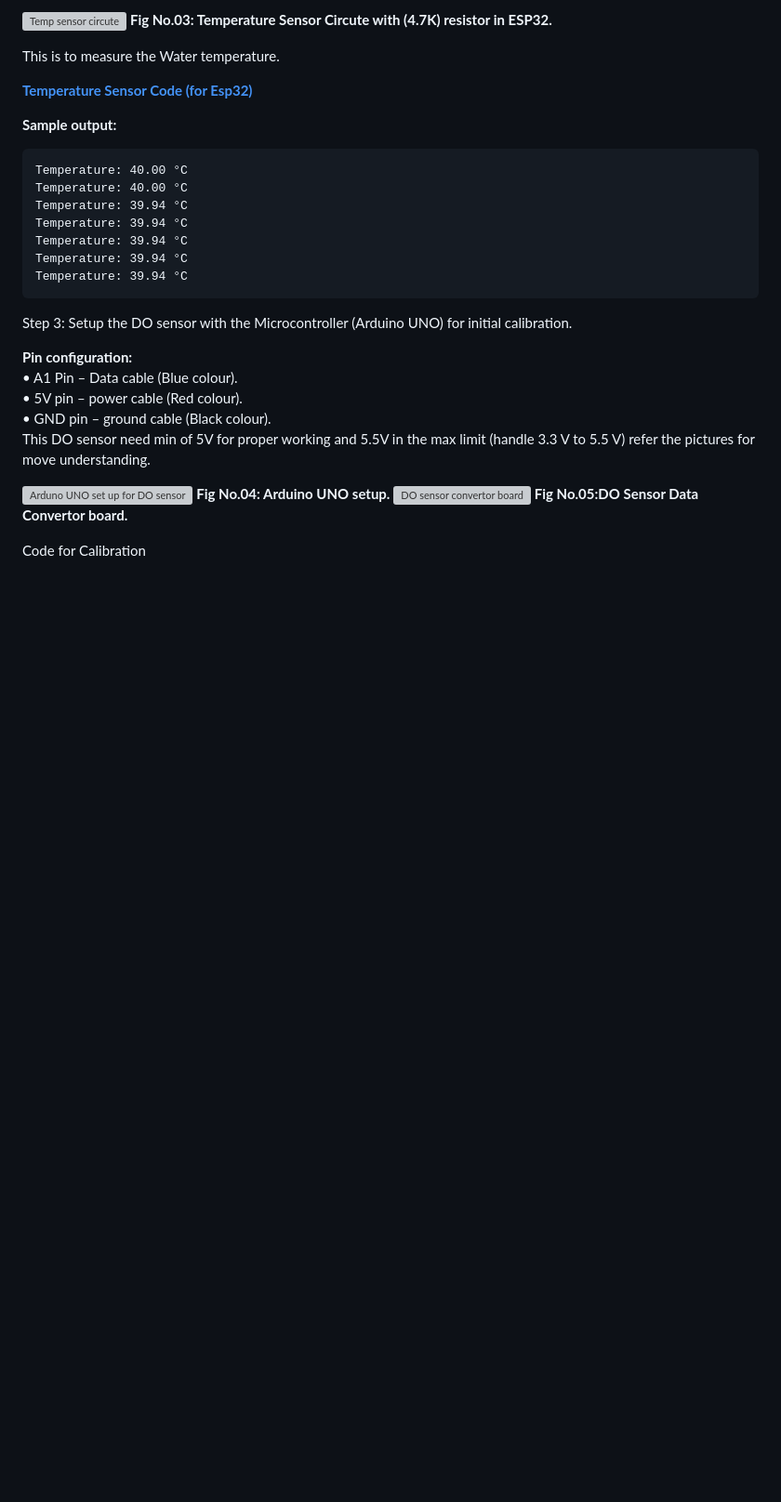
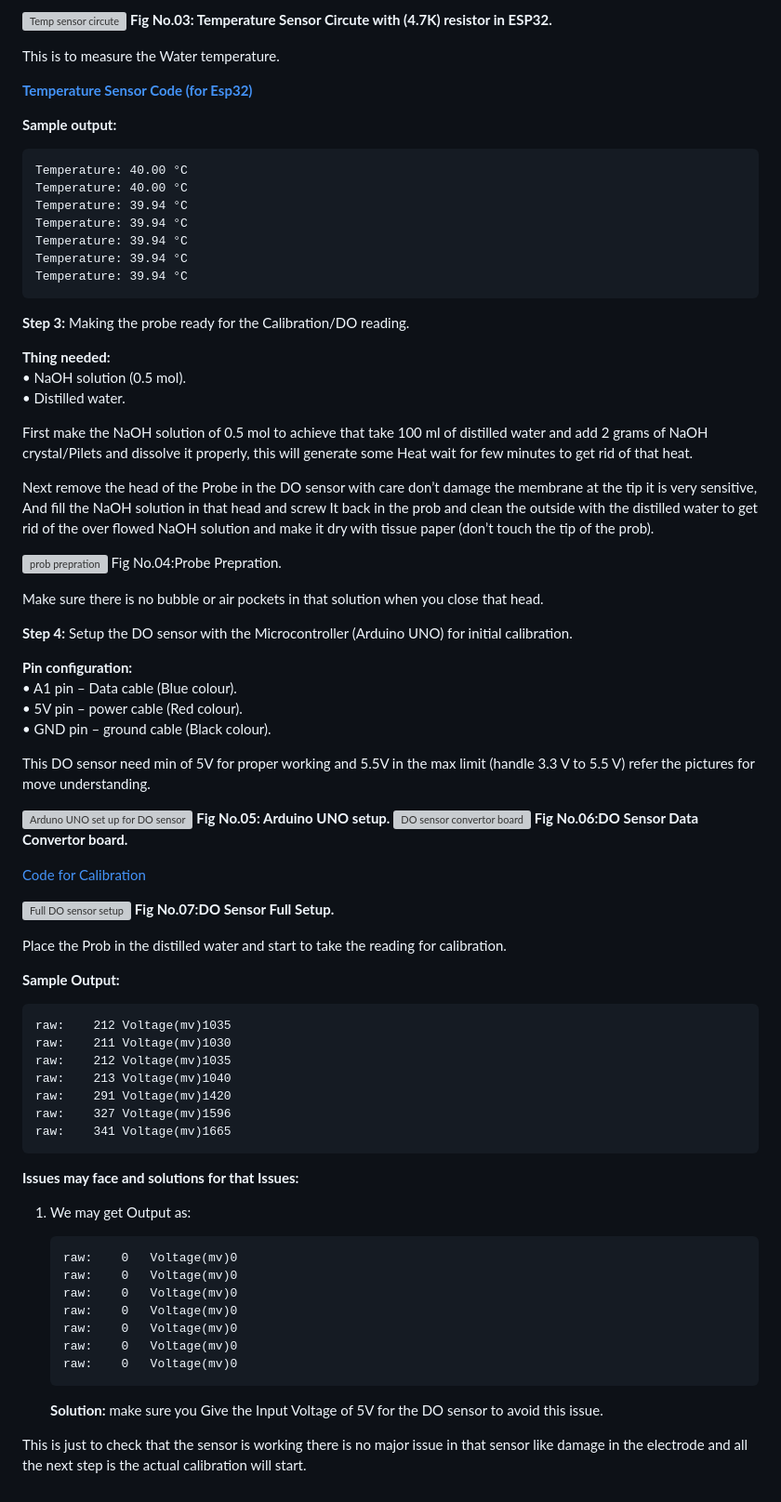
Before and after one commit to Balajisanthanam205/UpCheck_DO_Temp_sensor, a Markdown page: README.md, the part around the change printed below. Shown: that part at 93% size. GitHub-like rendering; blank space fills up the shorter version; grey boxes are pictures that could not be loaded.

```diff
--- a/README.md
+++ b/README.md
@@ -76,15 +76,66 @@ This is to measure the Water temperature.
 	Temperature: 39.94 °C
 	Temperature: 39.94 °C
 
-Step 3: Setup the DO sensor with the Microcontroller (Arduino UNO) for initial calibration.
+**Step 3:** Making the probe ready for the Calibration/DO reading.
+
+**Thing needed:**
+	• NaOH solution (0.5 mol).
+	• Distilled water.
+
+First make the NaOH solution of 0.5 mol to achieve that take 100 ml of distilled water and add 2 grams of NaOH crystal/Pilets and dissolve it properly,
+this will generate some Heat wait for few minutes to get rid of that heat.
+
+
+Next remove the head of the Probe in the DO sensor with care don’t damage the membrane at the tip it is very sensitive,
+And fill the NaOH solution in that head and screw It back in the prob and clean the outside with the distilled water to get rid of the over flowed NaOH solution and make it dry with tissue paper (don’t touch the tip of the prob).
+
+
+<img width="1057" height="640" alt="prob prepration" src="https://github.com/user-attachments/assets/c45fb067-e7a3-4e59-9b29-5e93f8f1c7d0" /> Fig No.04:Probe Prepration.
+
+Make sure there is no bubble or air pockets in that solution when you close that head.
+
+**Step 4:** Setup the DO sensor with the Microcontroller (Arduino UNO) for initial calibration.
 
 **Pin configuration:**
-•	A1 Pin – Data cable (Blue colour).
-•	5V pin – power cable (Red colour).
-•	GND pin – ground cable (Black colour).
+	• A1 pin – Data cable (Blue colour).
+	• 5V pin – power cable (Red colour).
+	• GND pin – ground cable (Black colour).
+
+
 This DO sensor need min of 5V for proper working and 5.5V in the max limit (handle 3.3 V to 5.5 V) refer the pictures for move understanding.
 
-![Arduno UNO set up for DO sensor](https://github.com/user-attachments/assets/ec41b42f-2d30-48c6-93a8-44a4e3d0bc72) **Fig No.04: Arduino UNO setup.**
-![DO sensor convertor board](https://github.com/user-attachments/assets/72c84e36-f572-4538-9c2f-2fb9a36a9c60) **Fig No.05:DO Sensor Data Convertor board.**
+![Arduno UNO set up for DO sensor](https://github.com/user-attachments/assets/ec41b42f-2d30-48c6-93a8-44a4e3d0bc72) **Fig No.05: Arduino UNO setup.**
+![DO sensor convertor board](https://github.com/user-attachments/assets/72c84e36-f572-4538-9c2f-2fb9a36a9c60) **Fig No.06:DO Sensor Data Convertor board.**
 
-Code for Calibration
+[Code for Calibration](https://github.com/Balajisanthanam205/UpCheck_DO_Temp_sensor/blob/main/Calibration%20Code%20for%20DO%20sensor%20(UNO))
+
+![Full DO sensor setup](https://github.com/user-attachments/assets/de28ec89-ef3f-4c62-9e93-9574af4b2fc4) **Fig No.07:DO Sensor Full Setup.**
+
+
+Place the Prob in the distilled water and start to take the reading for calibration.
+
+**Sample Output:**
+
+	raw:	212	Voltage(mv)1035
+	raw:	211	Voltage(mv)1030
+	raw:	212	Voltage(mv)1035
+	raw:	213	Voltage(mv)1040
+	raw:	291	Voltage(mv)1420
+	raw:	327	Voltage(mv)1596
+	raw:	341	Voltage(mv)1665
+
+**Issues may face and solutions for that Issues:**
+
+1)	We may get Output as:
+
+
+		raw:	0	Voltage(mv)0
+		raw:	0	Voltage(mv)0
+		raw:	0	Voltage(mv)0
+		raw:	0	Voltage(mv)0
+		raw:	0	Voltage(mv)0
+		raw:	0	Voltage(mv)0
+		raw:	0	Voltage(mv)0
+	**Solution:** make sure you Give the Input Voltage of 5V for the DO sensor to avoid this issue.
+
+This is just to check that the sensor is working there is no major issue in that sensor like damage in the electrode and all the next step is the actual calibration will start.
```
Also changed, not shown: other parts of README.md (+3 -3 lines).
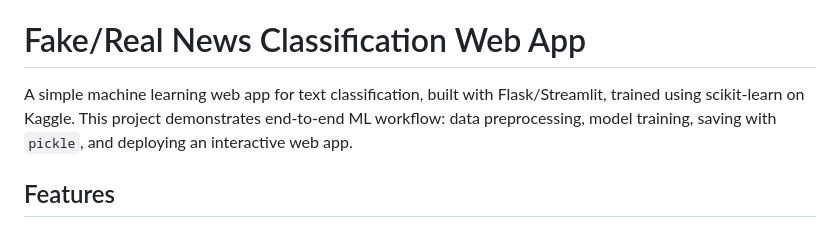
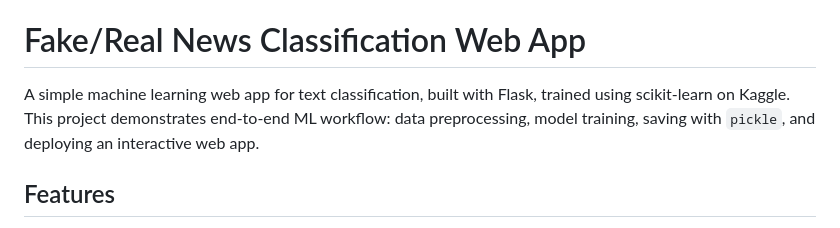
Before and after one commit to YashJha12421/Fake_News_Detection, a Markdown page: README.md, the part around the change. Rendered like a GitHub page.

```diff
--- a/README.md
+++ b/README.md
@@ -6,7 +6,7 @@ An NLP model which predicts whether a news article is real or fake, along with a
 
 # Fake/Real News Classification Web App
 
-A simple machine learning web app for text classification, built with Flask/Streamlit, trained using scikit-learn on Kaggle.
+A simple machine learning web app for text classification, built with Flask, trained using scikit-learn on Kaggle.
 This project demonstrates end-to-end ML workflow: data preprocessing, model training, saving with `pickle`, and deploying an interactive web app.
 
 
```
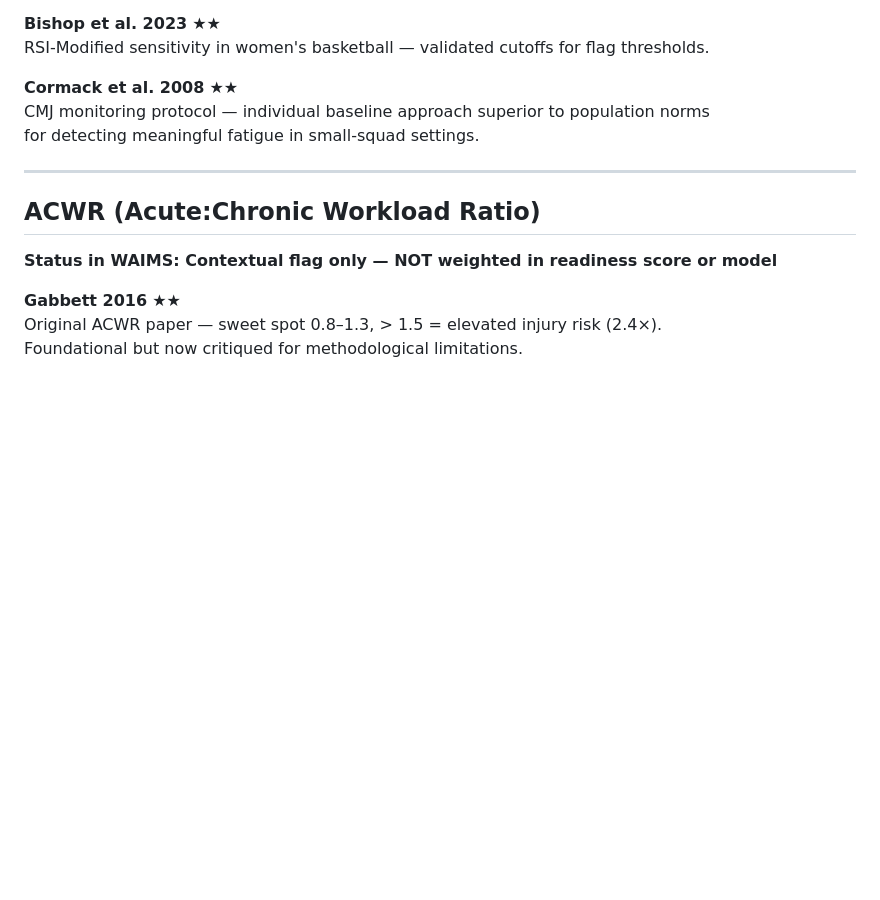
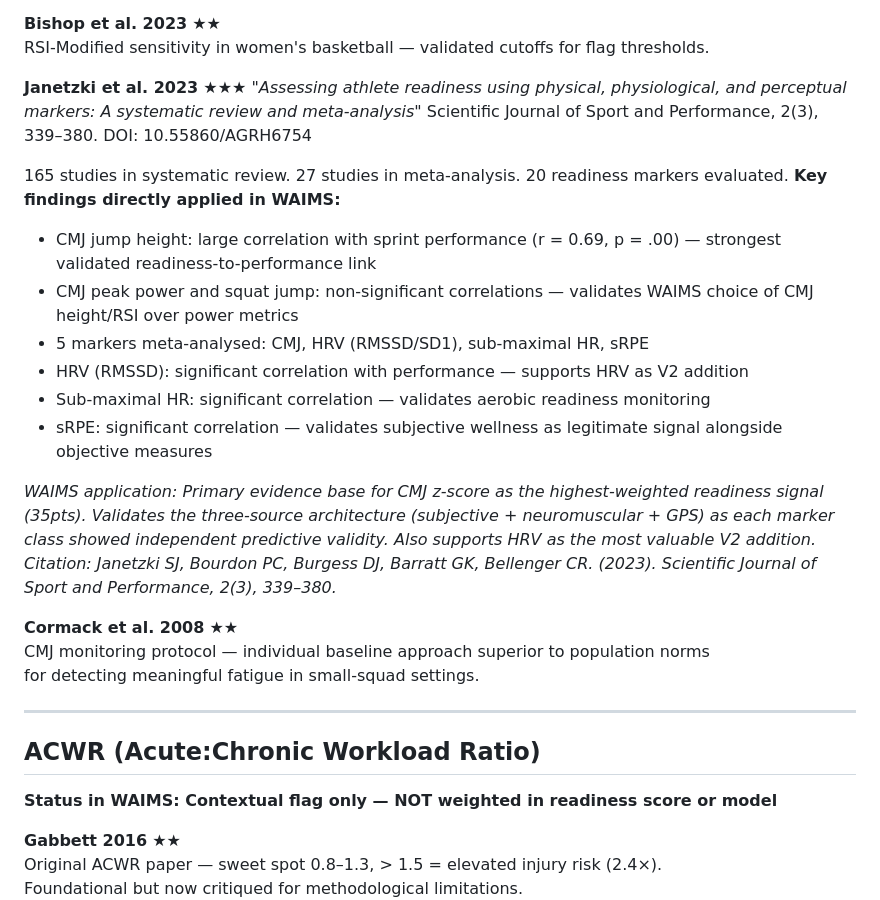
Before and after one commit to dchriscothern/waims-python, a Markdown page: RESEARCH_FOUNDATION.md, the part around the change. GitHub-like rendering; blank space fills up the shorter version.

```diff
--- a/RESEARCH_FOUNDATION.md
+++ b/RESEARCH_FOUNDATION.md
@@ -50,6 +50,25 @@ Asymmetry > 10–15% associated with elevated injury risk in female athletes.
 
 **Bishop et al. 2023** ★★
 RSI-Modified sensitivity in women's basketball — validated cutoffs for flag thresholds.
+
+
+**Janetzki et al. 2023** ★★★
+*"Assessing athlete readiness using physical, physiological, and perceptual markers: A systematic review and meta-analysis"*
+Scientific Journal of Sport and Performance, 2(3), 339–380. DOI: 10.55860/AGRH6754
+
+165 studies in systematic review. 27 studies in meta-analysis. 20 readiness markers evaluated.
+**Key findings directly applied in WAIMS:**
+- CMJ jump height: large correlation with sprint performance (r = 0.69, p = .00) — strongest validated readiness-to-performance link
+- CMJ peak power and squat jump: non-significant correlations — validates WAIMS choice of CMJ height/RSI over power metrics
+- 5 markers meta-analysed: CMJ, HRV (RMSSD/SD1), sub-maximal HR, sRPE
+- HRV (RMSSD): significant correlation with performance — supports HRV as V2 addition
+- Sub-maximal HR: significant correlation — validates aerobic readiness monitoring
+- sRPE: significant correlation — validates subjective wellness as legitimate signal alongside objective measures
+
+*WAIMS application: Primary evidence base for CMJ z-score as the highest-weighted readiness signal (35pts).
+Validates the three-source architecture (subjective + neuromuscular + GPS) as each marker class
+showed independent predictive validity. Also supports HRV as the most valuable V2 addition.*
+*Citation: Janetzki SJ, Bourdon PC, Burgess DJ, Barratt GK, Bellenger CR. (2023). Scientific Journal of Sport and Performance, 2(3), 339–380.*
 
 **Cormack et al. 2008** ★★
 CMJ monitoring protocol — individual baseline approach superior to population norms
```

****************

What the task asks: Everything in the data above should be set down again exactly, except the pictures.

Written solution:
Before and after one commit to Balajisanthanam205/UpCheck_DO_Temp_sensor, a Markdown page: README.md, the part around the change printed below. Shown: that part at 93% size. GitHub-like rendering; blank space fills up the shorter version; grey boxes are pictures that could not be loaded.

```diff
--- a/README.md
+++ b/README.md
@@ -76,15 +76,66 @@ This is to measure the Water temperature.
 	Temperature: 39.94 °C
 	Temperature: 39.94 °C
 
-Step 3: Setup the DO sensor with the Microcontroller (Arduino UNO) for initial calibration.
+**Step 3:** Making the probe ready for the Calibration/DO reading.
+
+**Thing needed:**
+	• NaOH solution (0.5 mol).
+	• Distilled water.
+
+First make the NaOH solution of 0.5 mol to achieve that take 100 ml of distilled water and add 2 grams of NaOH crystal/Pilets and dissolve it properly,
+this will generate some Heat wait for few minutes to get rid of that heat.
+
+
+Next remove the head of the Probe in the DO sensor with care don’t damage the membrane at the tip it is very sensitive,
+And fill the NaOH solution in that head and screw It back in the prob and clean the outside with the distilled water to get rid of the over flowed NaOH solution and make it dry with tissue paper (don’t touch the tip of the prob).
+
+
+<img width="1057" height="640" alt="prob prepration" src="https://github.com/user-attachments/assets/c45fb067-e7a3-4e59-9b29-5e93f8f1c7d0" /> Fig No.04:Probe Prepration.
+
+Make sure there is no bubble or air pockets in that solution when you close that head.
+
+**Step 4:** Setup the DO sensor with the Microcontroller (Arduino UNO) for initial calibration.
 
 **Pin configuration:**
-•	A1 Pin – Data cable (Blue colour).
-•	5V pin – power cable (Red colour).
-•	GND pin – ground cable (Black colour).
+	• A1 pin – Data cable (Blue colour).
+	• 5V pin – power cable (Red colour).
+	• GND pin – ground cable (Black colour).
+
+
 This DO sensor need min of 5V for proper working and 5.5V in the max limit (handle 3.3 V to 5.5 V) refer the pictures for move understanding.
 
-![Arduno UNO set up for DO sensor](https://github.com/user-attachments/assets/ec41b42f-2d30-48c6-93a8-44a4e3d0bc72) **Fig No.04: Arduino UNO setup.**
-![DO sensor convertor board](https://github.com/user-attachments/assets/72c84e36-f572-4538-9c2f-2fb9a36a9c60) **Fig No.05:DO Sensor Data Convertor board.**
+![Arduno UNO set up for DO sensor](https://github.com/user-attachments/assets/ec41b42f-2d30-48c6-93a8-44a4e3d0bc72) **Fig No.05: Arduino UNO setup.**
+![DO sensor convertor board](https://github.com/user-attachments/assets/72c84e36-f572-4538-9c2f-2fb9a36a9c60) **Fig No.06:DO Sensor Data Convertor board.**
 
-Code for Calibration
+[Code for Calibration](https://github.com/Balajisanthanam205/UpCheck_DO_Temp_sensor/blob/main/Calibration%20Code%20for%20DO%20sensor%20(UNO))
+
+![Full DO sensor setup](https://github.com/user-attachments/assets/de28ec89-ef3f-4c62-9e93-9574af4b2fc4) **Fig No.07:DO Sensor Full Setup.**
+
+
+Place the Prob in the distilled water and start to take the reading for calibration.
+
+**Sample Output:**
+
+	raw:	212	Voltage(mv)1035
+	raw:	211	Voltage(mv)1030
+	raw:	212	Voltage(mv)1035
+	raw:	213	Voltage(mv)1040
+	raw:	291	Voltage(mv)1420
+	raw:	327	Voltage(mv)1596
+	raw:	341	Voltage(mv)1665
+
+**Issues may face and solutions for that Issues:**
+
+1)	We may get Output as:
+
+
+		raw:	0	Voltage(mv)0
+		raw:	0	Voltage(mv)0
+		raw:	0	Voltage(mv)0
+		raw:	0	Voltage(mv)0
+		raw:	0	Voltage(mv)0
+		raw:	0	Voltage(mv)0
+		raw:	0	Voltage(mv)0
+	**Solution:** make sure you Give the Input Voltage of 5V for the DO sensor to avoid this issue.
+
+This is just to check that the sensor is working there is no major issue in that sensor like damage in the electrode and all the next step is the actual calibration will start.
```
Also changed, not shown: other parts of README.md (+3 -3 lines).
Before and after one commit to YashJha12421/Fake_News_Detection, a Markdown page: README.md, the part around the change. Rendered like a GitHub page.

```diff
--- a/README.md
+++ b/README.md
@@ -6,7 +6,7 @@ An NLP model which predicts whether a news article is real or fake, along with a
 
 # Fake/Real News Classification Web App
 
-A simple machine learning web app for text classification, built with Flask/Streamlit, trained using scikit-learn on Kaggle.
+A simple machine learning web app for text classification, built with Flask, trained using scikit-learn on Kaggle.
 This project demonstrates end-to-end ML workflow: data preprocessing, model training, saving with `pickle`, and deploying an interactive web app.
 
 
```
Before and after one commit to dchriscothern/waims-python, a Markdown page: RESEARCH_FOUNDATION.md, the part around the change. GitHub-like rendering; blank space fills up the shorter version.

```diff
--- a/RESEARCH_FOUNDATION.md
+++ b/RESEARCH_FOUNDATION.md
@@ -50,6 +50,25 @@ Asymmetry > 10–15% associated with elevated injury risk in female athletes.
 
 **Bishop et al. 2023** ★★
 RSI-Modified sensitivity in women's basketball — validated cutoffs for flag thresholds.
+
+
+**Janetzki et al. 2023** ★★★
+*"Assessing athlete readiness using physical, physiological, and perceptual markers: A systematic review and meta-analysis"*
+Scientific Journal of Sport and Performance, 2(3), 339–380. DOI: 10.55860/AGRH6754
+
+165 studies in systematic review. 27 studies in meta-analysis. 20 readiness markers evaluated.
+**Key findings directly applied in WAIMS:**
+- CMJ jump height: large correlation with sprint performance (r = 0.69, p = .00) — strongest validated readiness-to-performance link
+- CMJ peak power and squat jump: non-significant correlations — validates WAIMS choice of CMJ height/RSI over power metrics
+- 5 markers meta-analysed: CMJ, HRV (RMSSD/SD1), sub-maximal HR, sRPE
+- HRV (RMSSD): significant correlation with performance — supports HRV as V2 addition
+- Sub-maximal HR: significant correlation — validates aerobic readiness monitoring
+- sRPE: significant correlation — validates subjective wellness as legitimate signal alongside objective measures
+
+*WAIMS application: Primary evidence base for CMJ z-score as the highest-weighted readiness signal (35pts).
+Validates the three-source architecture (subjective + neuromuscular + GPS) as each marker class
+showed independent predictive validity. Also supports HRV as the most valuable V2 addition.*
+*Citation: Janetzki SJ, Bourdon PC, Burgess DJ, Barratt GK, Bellenger CR. (2023). Scientific Journal of Sport and Performance, 2(3), 339–380.*
 
 **Cormack et al. 2008** ★★
 CMJ monitoring protocol — individual baseline approach superior to population norms
```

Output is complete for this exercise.